Dan Conradt: Parenting on a dark and story night
It was little more than a whisper, but it was enough to pull me out of a deep sleep.
Even the middle of the night is filled with sound … the refrigerator motor cycles on and off, the overnight freight train whistles for the crossing on the edge of town, dogs bark and owls talked about whatever owls talk about.
They’re sounds that rarely woke me up, but this one did.
It was little more than a whisper, yet few things are louder in the wee hours of the morning than the sound of footed pajamas moving through the house.
There was just enough light in the room to make out a tiny silhouette, barely tall enough to see over the edge of the bed. My voice was raspy with sleep and shaky from having been awakened abruptly. “What’s wrong, Steven?”
“I’m scared,” he said. “I don’t like the thunder.”
The timing was uncanny: he had just said “thunder” when a flash of blue-white light lit the room, followed by a menacing rumble that seemed to roll toward the house and engulf it.
From the edge of the bed I heard a frightened whimper. “Can I sleep with you tonight?”
He hadn’t been in his “big boy bed” for long, and I’m sure that if I’d read one of our parenting magazines from cover to cover I would have found an article about how to deal with a toddler’s “I’m scared” nights. It probably would have explained why you should never say, “Sure, climb in.” That’s while I’ll never be “Father Of The Year.”
“Sure,” I said. “Climb in.”
It’s a long way up into a grownup bed when your legs are that short, especially when you’re making the climb while holding the paw of a Teddy bear named “Bear.”
Carla said something like “Oooooff!” as Steven climbed across her and wedged himself into the space between us.
Another flash of lightning sliced into the room, and a clap of thunder rattled the windows.
Steven wiggled under the bedspread with Bear in tow and pulled the covers up to their chins.
“That was pretty loud,” he whispered. The window was open just wide enough to let the first scent of rain seep into the room.
Another flash of lightning brought another peel of thunder. From the kitchen, the microwave oven chirped to protest a momentary power outage. Steven pulled the covers up to his eyes, and the next flash of lightning revealed that the only part of Bear not hidden under the covers was one ear.

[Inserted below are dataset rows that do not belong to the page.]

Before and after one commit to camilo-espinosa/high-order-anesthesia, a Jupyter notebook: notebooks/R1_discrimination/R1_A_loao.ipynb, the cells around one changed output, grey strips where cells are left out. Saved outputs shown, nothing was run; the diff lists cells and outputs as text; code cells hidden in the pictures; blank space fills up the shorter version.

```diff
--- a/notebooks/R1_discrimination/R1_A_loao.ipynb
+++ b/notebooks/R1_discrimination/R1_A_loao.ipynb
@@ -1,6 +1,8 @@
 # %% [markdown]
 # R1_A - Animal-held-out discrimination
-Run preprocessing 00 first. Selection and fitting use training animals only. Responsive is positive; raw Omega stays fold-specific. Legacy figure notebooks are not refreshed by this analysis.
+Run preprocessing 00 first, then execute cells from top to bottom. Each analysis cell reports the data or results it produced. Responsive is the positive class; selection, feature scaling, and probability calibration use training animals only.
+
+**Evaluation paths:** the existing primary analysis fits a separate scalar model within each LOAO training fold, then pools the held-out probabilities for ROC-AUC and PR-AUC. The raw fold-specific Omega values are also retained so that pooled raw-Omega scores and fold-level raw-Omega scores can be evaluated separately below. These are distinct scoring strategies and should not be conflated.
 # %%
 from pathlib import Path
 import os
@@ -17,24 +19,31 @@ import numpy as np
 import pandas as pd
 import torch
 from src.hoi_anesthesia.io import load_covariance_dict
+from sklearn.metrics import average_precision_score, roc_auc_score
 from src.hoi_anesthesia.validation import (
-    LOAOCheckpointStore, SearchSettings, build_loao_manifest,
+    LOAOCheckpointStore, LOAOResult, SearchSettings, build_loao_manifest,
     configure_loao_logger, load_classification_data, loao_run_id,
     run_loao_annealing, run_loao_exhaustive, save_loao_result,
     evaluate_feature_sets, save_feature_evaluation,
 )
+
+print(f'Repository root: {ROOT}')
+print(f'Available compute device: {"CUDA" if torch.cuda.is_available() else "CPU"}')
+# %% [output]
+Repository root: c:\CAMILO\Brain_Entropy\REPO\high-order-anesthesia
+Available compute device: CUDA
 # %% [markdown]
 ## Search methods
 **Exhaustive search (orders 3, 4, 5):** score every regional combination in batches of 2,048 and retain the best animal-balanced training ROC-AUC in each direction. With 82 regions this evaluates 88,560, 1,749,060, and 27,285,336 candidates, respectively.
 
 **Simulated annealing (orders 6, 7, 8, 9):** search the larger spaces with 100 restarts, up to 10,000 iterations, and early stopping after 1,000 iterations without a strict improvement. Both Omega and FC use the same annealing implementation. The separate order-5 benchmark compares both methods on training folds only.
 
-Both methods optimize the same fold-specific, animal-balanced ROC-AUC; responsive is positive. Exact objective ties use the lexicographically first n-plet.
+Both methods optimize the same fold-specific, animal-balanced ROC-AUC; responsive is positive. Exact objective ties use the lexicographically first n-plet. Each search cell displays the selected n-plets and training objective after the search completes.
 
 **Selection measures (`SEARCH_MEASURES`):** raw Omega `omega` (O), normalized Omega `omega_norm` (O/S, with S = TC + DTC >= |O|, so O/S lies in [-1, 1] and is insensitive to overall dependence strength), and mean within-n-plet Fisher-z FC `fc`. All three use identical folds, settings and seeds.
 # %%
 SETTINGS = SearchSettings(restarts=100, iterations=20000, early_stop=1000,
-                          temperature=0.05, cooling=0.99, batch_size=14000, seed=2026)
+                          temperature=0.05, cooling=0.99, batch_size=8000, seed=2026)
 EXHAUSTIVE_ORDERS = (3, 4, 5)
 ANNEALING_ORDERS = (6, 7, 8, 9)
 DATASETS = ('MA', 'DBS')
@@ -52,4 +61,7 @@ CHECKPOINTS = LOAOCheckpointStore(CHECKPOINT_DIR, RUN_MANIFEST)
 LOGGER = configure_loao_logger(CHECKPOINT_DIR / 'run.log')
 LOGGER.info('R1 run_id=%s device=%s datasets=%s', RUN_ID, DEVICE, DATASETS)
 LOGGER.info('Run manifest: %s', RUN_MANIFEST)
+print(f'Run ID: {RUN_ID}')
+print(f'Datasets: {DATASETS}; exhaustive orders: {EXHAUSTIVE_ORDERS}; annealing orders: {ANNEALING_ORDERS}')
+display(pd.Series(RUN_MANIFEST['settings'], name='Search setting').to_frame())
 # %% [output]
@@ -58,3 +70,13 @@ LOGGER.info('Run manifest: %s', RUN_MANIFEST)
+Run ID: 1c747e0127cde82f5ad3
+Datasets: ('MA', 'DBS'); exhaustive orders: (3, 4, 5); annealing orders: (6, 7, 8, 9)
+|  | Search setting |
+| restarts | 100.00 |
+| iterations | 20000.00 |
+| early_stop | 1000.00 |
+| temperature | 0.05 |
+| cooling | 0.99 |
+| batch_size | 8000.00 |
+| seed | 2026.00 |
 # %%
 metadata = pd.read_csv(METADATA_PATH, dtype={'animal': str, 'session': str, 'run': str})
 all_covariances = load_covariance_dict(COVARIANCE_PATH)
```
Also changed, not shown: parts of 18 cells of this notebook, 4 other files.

“Storms are scary,” Steven said in a voice that was muffled by the bedclothes.
“When I was little I used to be afraid of storms,” I said. The middle of the night seems to lend itself to confessions.
“Well, they’re loud and bright and …” I paused to let a sharp clap of thunder rattle away into the distance: “ … and they just kind of jump out and surprise you.”
“Are you still scared of them?”
“Sometimes a really bad storm scares me. But I kind of like storms like this. We’re all together in here, and the storm is going on outside. It kind of makes me feel … safe.”
We wiggled a little closer to each other, and Bear decided it was alright to come out from under the covers.
Rain drummed on the window, and the gap between lightning and thunder grew as the storm inched away. Steven’s breathing settled into the long, lazy rhythm that comes just before sleep.
“Is the thunder over?” he asked in a dreamlike voice. For the first time I noticed that he smelled like talcum powder. It was nice.
“Just about,” I said. “Do you want to stay here tonight?”
The sharp strobes of lightning had weakened to dull smudges, and the thunder was now just a faint rumble in the distance.
“Could you tell me a story?” Steven asked in a barely awake voice.
Our bedtime book was on the dresser in his room, but I’d read it so many times I knew it by heart: “In the great green room there was a telephone and a red balloon and a picture of the cow jumping over the moon …”
Steven was fighting a losing battle with the Sandman: “Me and you and Mom and Bear …” he said in a thick voice. “Safe …” And then he was asleep.
In the distance the thunder faded into silence, and the night grew quiet.
Good night, noises everywhere.